The study found that users of mobile applications for health skewed mostly female and spanned all different age groups. More than 60 percent of mobile health users with chronic conditions had been living with their disease for more than 3 years, as opposed to people who had just been diagnosed.

Digitas Health has spoken before about the opportunities for pharma in the mobile health space. Marty DeAngelo, vice president and director of interactive design at Digitas Health, wrote last year that out of 25 major drug brands, only 3 had mobile-enabled websites.

McCleary also said the study showed patients were very willing to spend money on digital health directly, even outside of a prescription. He also said that of the mobile health users surveyed, 60 percent were considering switching their medication.

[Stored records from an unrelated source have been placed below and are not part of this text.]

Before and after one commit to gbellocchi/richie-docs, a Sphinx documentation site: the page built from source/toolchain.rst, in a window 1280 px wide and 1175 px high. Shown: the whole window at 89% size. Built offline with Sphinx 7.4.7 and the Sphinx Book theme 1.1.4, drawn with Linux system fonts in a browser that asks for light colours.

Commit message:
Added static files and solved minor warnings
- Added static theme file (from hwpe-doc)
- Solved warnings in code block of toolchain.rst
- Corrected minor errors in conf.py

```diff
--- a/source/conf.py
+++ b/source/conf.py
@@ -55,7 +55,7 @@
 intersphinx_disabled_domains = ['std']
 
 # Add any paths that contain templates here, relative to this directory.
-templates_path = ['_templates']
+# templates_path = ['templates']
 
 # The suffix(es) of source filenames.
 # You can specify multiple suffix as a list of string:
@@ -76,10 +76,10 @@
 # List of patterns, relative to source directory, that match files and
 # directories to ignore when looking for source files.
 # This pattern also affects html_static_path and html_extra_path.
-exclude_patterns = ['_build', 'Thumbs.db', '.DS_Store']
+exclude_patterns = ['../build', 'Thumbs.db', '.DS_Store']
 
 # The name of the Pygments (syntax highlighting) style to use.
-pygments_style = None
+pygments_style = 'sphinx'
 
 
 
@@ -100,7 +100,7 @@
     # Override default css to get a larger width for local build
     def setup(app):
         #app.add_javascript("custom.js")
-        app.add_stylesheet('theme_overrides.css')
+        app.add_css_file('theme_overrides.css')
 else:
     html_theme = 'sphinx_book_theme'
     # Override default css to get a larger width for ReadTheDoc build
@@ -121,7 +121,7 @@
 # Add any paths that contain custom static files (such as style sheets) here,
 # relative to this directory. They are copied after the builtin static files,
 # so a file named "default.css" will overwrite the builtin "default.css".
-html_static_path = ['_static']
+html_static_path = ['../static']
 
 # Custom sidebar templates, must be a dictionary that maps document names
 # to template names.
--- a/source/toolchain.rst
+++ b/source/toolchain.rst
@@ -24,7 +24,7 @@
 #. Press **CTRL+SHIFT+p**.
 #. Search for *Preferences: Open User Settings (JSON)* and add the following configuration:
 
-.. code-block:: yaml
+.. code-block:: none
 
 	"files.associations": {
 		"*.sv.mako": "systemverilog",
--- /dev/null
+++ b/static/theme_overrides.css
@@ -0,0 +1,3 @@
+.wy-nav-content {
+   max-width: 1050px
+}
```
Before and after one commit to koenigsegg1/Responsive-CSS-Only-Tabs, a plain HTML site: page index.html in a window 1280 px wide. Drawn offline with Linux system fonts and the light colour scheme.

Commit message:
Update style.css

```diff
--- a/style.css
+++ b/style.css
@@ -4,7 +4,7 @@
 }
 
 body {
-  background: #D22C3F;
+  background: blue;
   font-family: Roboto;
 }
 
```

“Patients are taking adherence and treatment to a whole other level in their own hands, without going to pharma. They’re downloading health apps, they’re buying wireless scales, they’re buying Nike Fuelbands and they’re collecting that data and using that data to better improve their general health outcomes, or outcomes specific to a disease they may have,” he said. “They’re doing that without us, and we as experts on the drugs and the products we make have a great opportunity to help them even more by providing even more information tools and resources for them to use in conjunction with our medicines.”

  • Ben3000

    I wonder if the same applies to dentists prescribing apps to their patients?
    Ben
    Dentist/App developer
    http://www.brushdj.com
    @BrushDJ

  • A

    “…in their own hands…” and “to help them even more…” Means simply that the drug industry would like the patients to take the responsibility without a doctor who actually is responsible if case something happened. The patient shall be empowered but the responsibilities shall be well defined and the patient shall be exclusively informed about the risks. The number of downloads is no longer important but the risk management and number of negative outcomes is.